— Data provided —
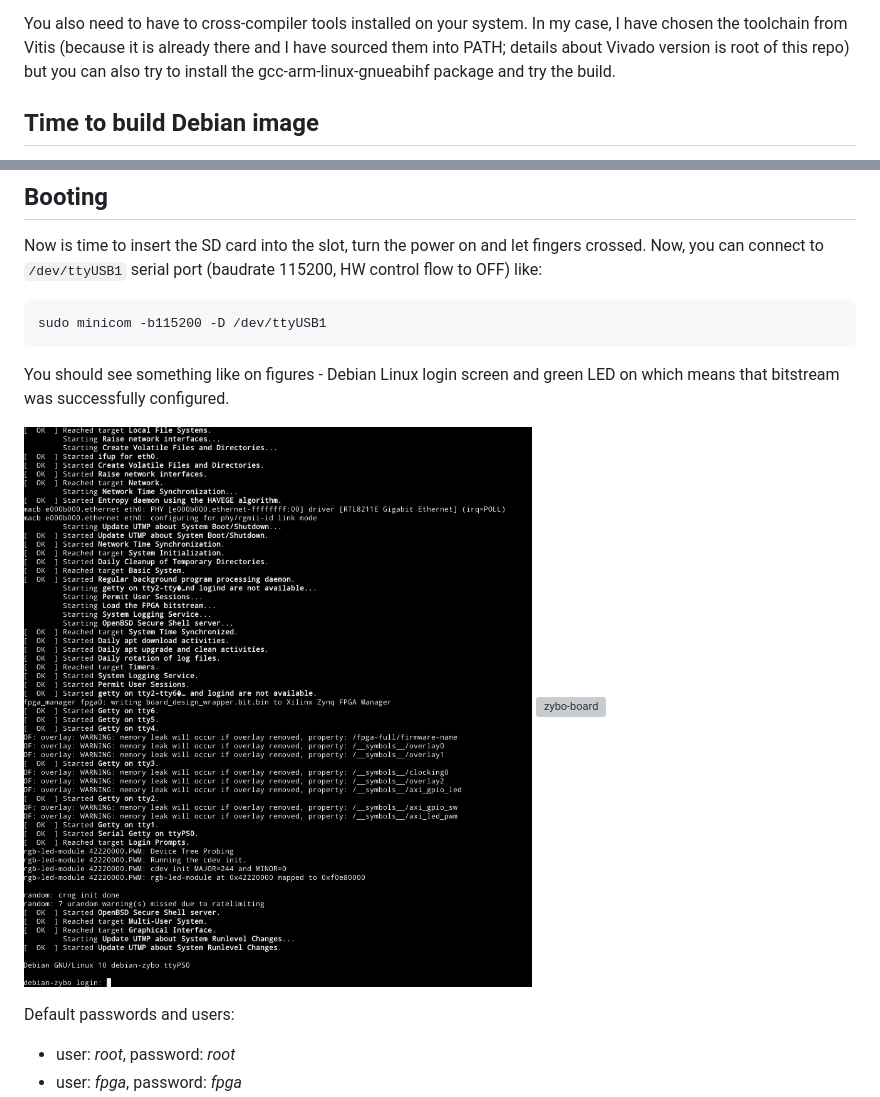
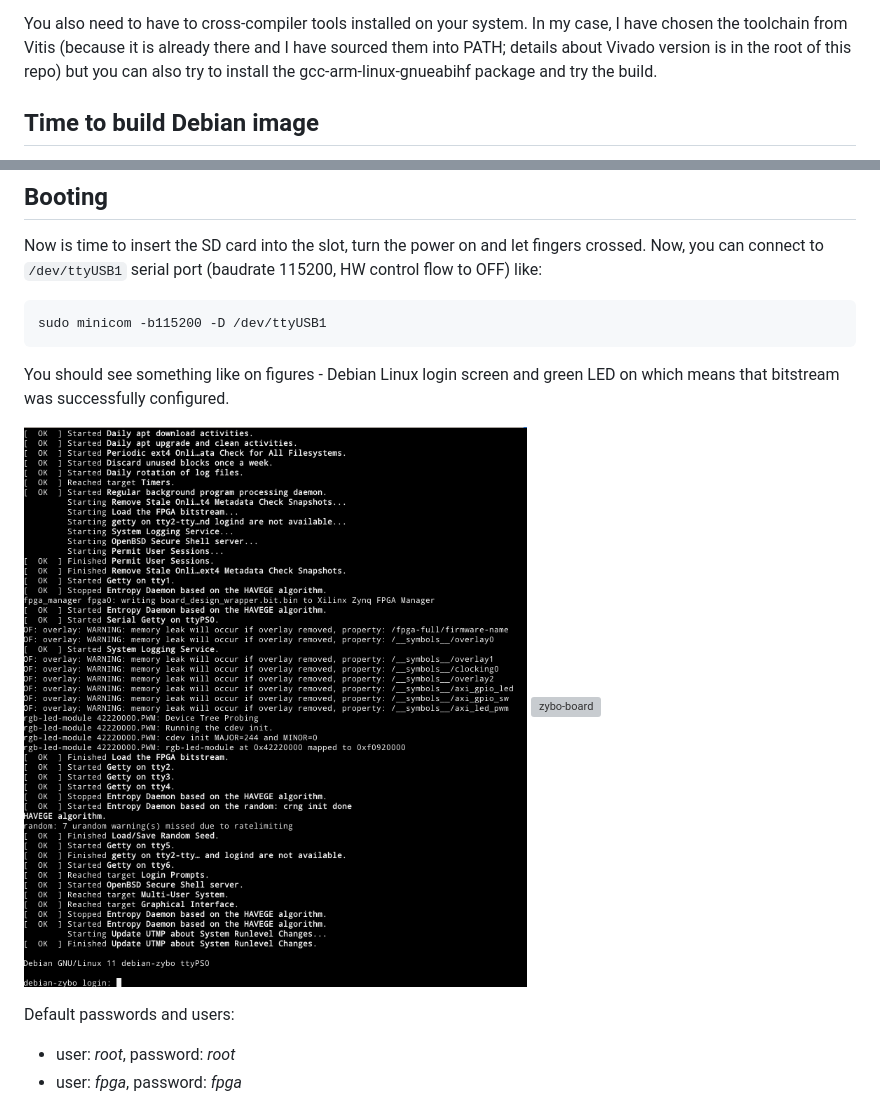
Before and after one commit to benycze/zybo-base, a Markdown page: debian-zybo/README.md, 2 parts joined by grey strips. GitHub-like rendering; pictures changed too: debian-zybo/fig/deb-boot.png; grey boxes are pictures that could not be loaded.

Commit message:
Update to new Debian 11 Bullseye

```diff
--- a/debian-zybo/README.md
+++ b/debian-zybo/README.md
@@ -14,7 +14,7 @@ You need to install following packages (my system is Debian Linux, stable):
 
 You also need to have to cross-compiler tools installed on your system. In my case, I have chosen the toolchain
 from Vitis (because it is already there and I have sourced them into PATH; details about Vivado version
-is root of this repo) but you can also try to install the gcc-arm-linux-gnueabihf package and try the build.
+is in the root of this repo) but you can also try to install the gcc-arm-linux-gnueabihf package and try the build.
 
 ## Time to build Debian image
 
```
Also changed, not shown: 2 other files.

— Task goal —
Among the lines above, find each one containing the string "zybo" and copy it.

— Reply to the exercise —
Before and after one commit to benycze/zybo-base, a Markdown page: debian-zybo/README.md, 2 parts joined by grey strips. GitHub-like rendering; pictures changed too: debian-zybo/fig/deb-boot.png; grey boxes are pictures that could not be loaded.
--- a/debian-zybo/README.md
+++ b/debian-zybo/README.md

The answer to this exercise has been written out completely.